Central banks and financial supervisors are essential enablers of ‘Article 2.1(c)’, which is about securing the finance for a low-emissions, resilient world. Joseph Feyertag and Nick Robins outline how these institutions can make progress on this important goal.

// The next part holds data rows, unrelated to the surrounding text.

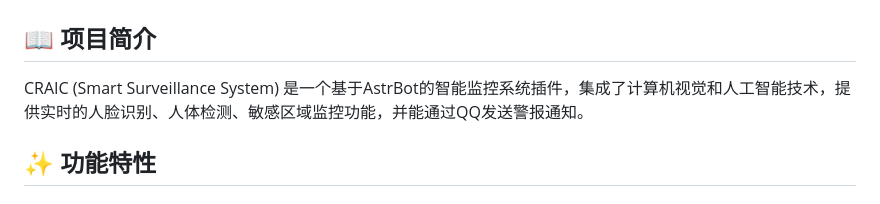
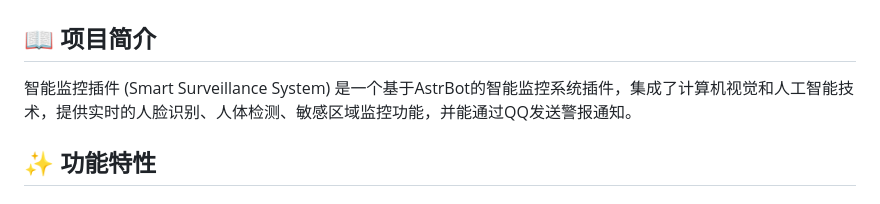
Before and after one commit to tooxtox/-, a Markdown page: README.md, the part around the change. GitHub-like rendering.

```diff
--- a/README.md
+++ b/README.md
@@ -2,7 +2,7 @@
 
 ## 📖 项目简介
 
-CRAIC (Smart Surveillance System) 是一个基于AstrBot的智能监控系统插件，集成了计算机视觉和人工智能技术，提供实时的人脸识别、人体检测、敏感区域监控功能，并能通过QQ发送警报通知。
+智能监控插件 (Smart Surveillance System) 是一个基于AstrBot的智能监控系统插件，集成了计算机视觉和人工智能技术，提供实时的人脸识别、人体检测、敏感区域监控功能，并能通过QQ发送警报通知。
 
 ## ✨ 功能特性
 
```
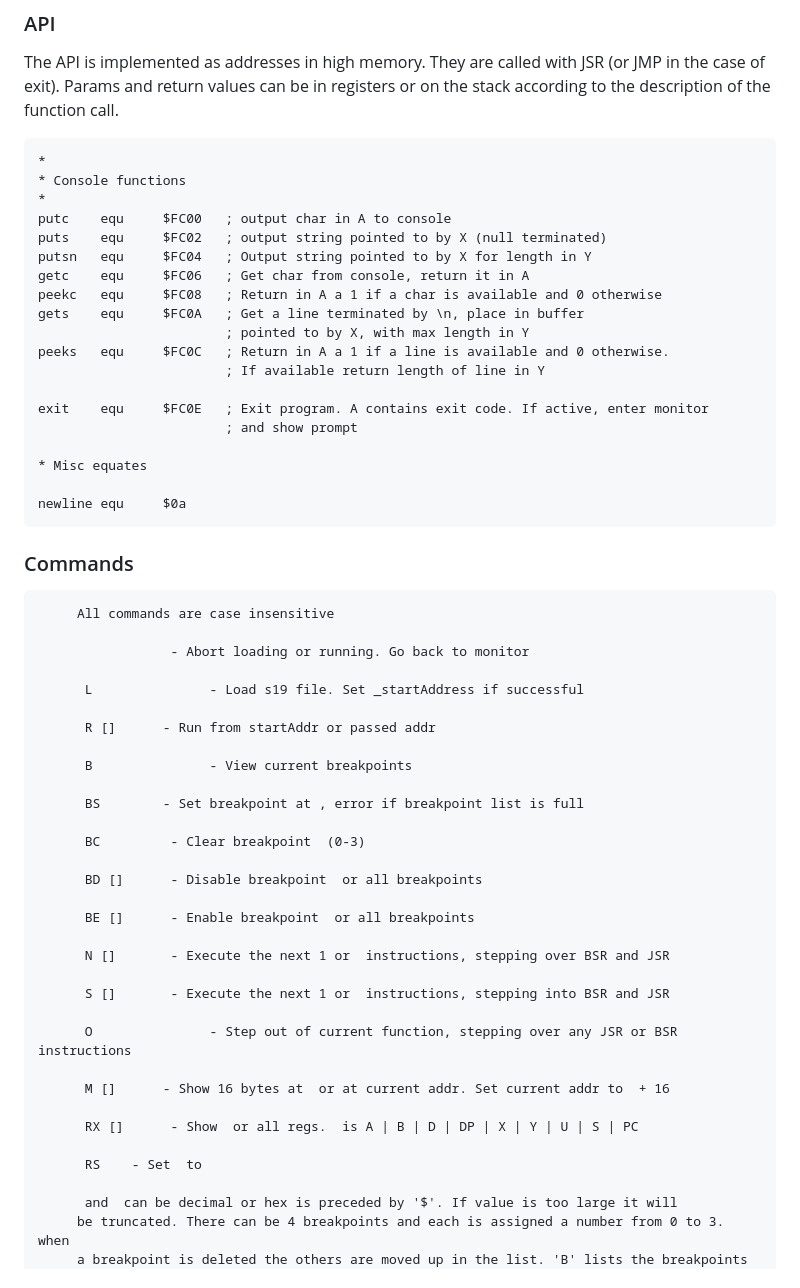
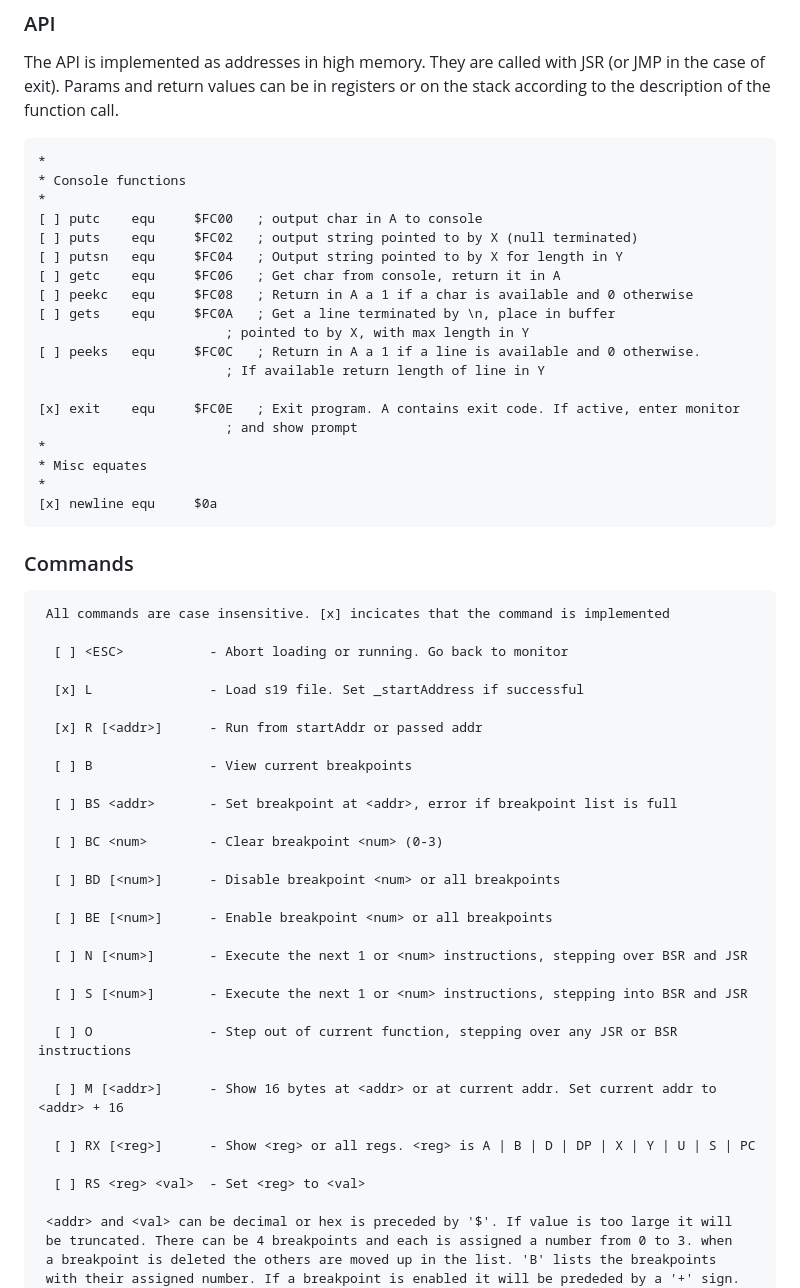
Before and after one commit to cmarrin/6809, a Markdown page: README.md, the part around the change printed below. GitHub-like rendering.

```diff
--- a/README.md
+++ b/README.md
@@ -16,60 +16,57 @@ I'm implementing my own system software for the emulator. There's lots of system
 
 The API is implemented as addresses in high memory. They are called with JSR (or JMP in the case of exit). Params and return values can be in registers or on the stack according to the description of the function call.
 
-<pre>
-*
-* Console functions
-*
-putc    equ     $FC00   ; output char in A to console
-puts    equ     $FC02   ; output string pointed to by X (null terminated)
-putsn   equ     $FC04   ; Output string pointed to by X for length in Y
-getc    equ     $FC06   ; Get char from console, return it in A
-peekc   equ     $FC08   ; Return in A a 1 if a char is available and 0 otherwise
-gets    equ     $FC0A   ; Get a line terminated by \n, place in buffer
-                        ; pointed to by X, with max length in Y
-peeks   equ     $FC0C   ; Return in A a 1 if a line is available and 0 otherwise.
-                        ; If available return length of line in Y
+    *
+    * Console functions
+    *
+    [ ] putc    equ     $FC00   ; output char in A to console
+    [ ] puts    equ     $FC02   ; output string pointed to by X (null terminated)
+    [ ] putsn   equ     $FC04   ; Output string pointed to by X for length in Y
+    [ ] getc    equ     $FC06   ; Get char from console, return it in A
+    [ ] peekc   equ     $FC08   ; Return in A a 1 if a char is available and 0 otherwise
+    [ ] gets    equ     $FC0A   ; Get a line terminated by \n, place in buffer
+                            ; pointed to by X, with max length in Y
+    [ ] peeks   equ     $FC0C   ; Return in A a 1 if a line is available and 0 otherwise.
+                            ; If available return length of line in Y
 
-exit    equ     $FC0E   ; Exit program. A contains exit code. If active, enter monitor
-                        ; and show prompt
-
-* Misc equates
-
-newline equ     $0a
-</pre>
+    [x] exit    equ     $FC0E   ; Exit program. A contains exit code. If active, enter monitor
+                            ; and show prompt
+    *
+    * Misc equates
+    *
+    [x] newline equ     $0a
 
 ### Commands
 
-<pre>
-     All commands are case insensitive
+     All commands are case insensitive. [x] incicates that the command is implemented
 
-      <ESC>           - Abort loading or running. Go back to monitor
+      [ ] <ESC>           - Abort loading or running. Go back to monitor
 
-      L               - Load s19 file. Set _startAddress if successful
+      [x] L               - Load s19 file. Set _startAddress if successful
 
-      R [<addr>]      - Run from startAddr or passed addr
+      [x] R [<addr>]      - Run from startAddr or passed addr
 
-      B               - View current breakpoints
+      [ ] B               - View current breakpoints
 
-      BS <addr>       - Set breakpoint at <addr>, error if breakpoint list is full
+      [ ] BS <addr>       - Set breakpoint at <addr>, error if breakpoint list is full
 
-      BC <num>        - Clear breakpoint <num> (0-3)
+      [ ] BC <num>        - Clear breakpoint <num> (0-3)
 
-      BD [<num>]      - Disable breakpoint <num> or all breakpoints
+      [ ] BD [<num>]      - Disable breakpoint <num> or all breakpoints
 
-      BE [<num>]      - Enable breakpoint <num> or all breakpoints
+      [ ] BE [<num>]      - Enable breakpoint <num> or all breakpoints
 
-      N [<num>]       - Execute the next 1 or <num> instructions, stepping over BSR and JSR
+      [ ] N [<num>]       - Execute the next 1 or <num> instructions, stepping over BSR and JSR
 
-      S [<num>]       - Execute the next 1 or <num> instructions, stepping into BSR and JSR
+      [ ] S [<num>]       - Execute the next 1 or <num> instructions, stepping into BSR and JSR
 
-      O               - Step out of current function, stepping over any JSR or BSR instructions
+      [ ] O               - Step out of current function, stepping over any JSR or BSR instructions
 
-      M [<addr>]      - Show 16 bytes at <addr> or at current addr. Set current addr to <addr> + 16
+      [ ] M [<addr>]      - Show 16 bytes at <addr> or at current addr. Set current addr to <addr> + 16
 
-      RX [<reg>]      - Show <reg> or all regs. <reg> is A | B | D | DP | X | Y | U | S | PC
+      [ ] RX [<reg>]      - Show <reg> or all regs. <reg> is A | B | D | DP | X | Y | U | S | PC
 
-      RS <reg> <val>  - Set <reg> to <val>
+      [ ] RS <reg> <val>  - Set <reg> to <val>
 
      <addr> and <val> can be decimal or hex is preceded by '$'. If value is too large it will
      be truncated. There can be 4 breakpoints and each is assigned a number from 0 to 3. when
```
Also changed, not shown: other parts of README.md (+0 -2 lines).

The significance of the finance goal of the Paris Agreement could not be more important for driving climate action. Article 2.1(c) calls on governments to ‘make financial flows consistent with a pathway towards low greenhouse gas emissions and climate-resilient development’. This is a pre-condition for achieving the Agreement’s adaptation and mitigation goals, including limiting global warming to 1.5°C above pre-industrial levels. After all, we cannot reduce greenhouse gas emissions or increase resilience to climate change without finance. By adopting Article 2.1(c), 196 countries around the world effectively agreed to completely overhaul their financial systems to support net zero and resilience.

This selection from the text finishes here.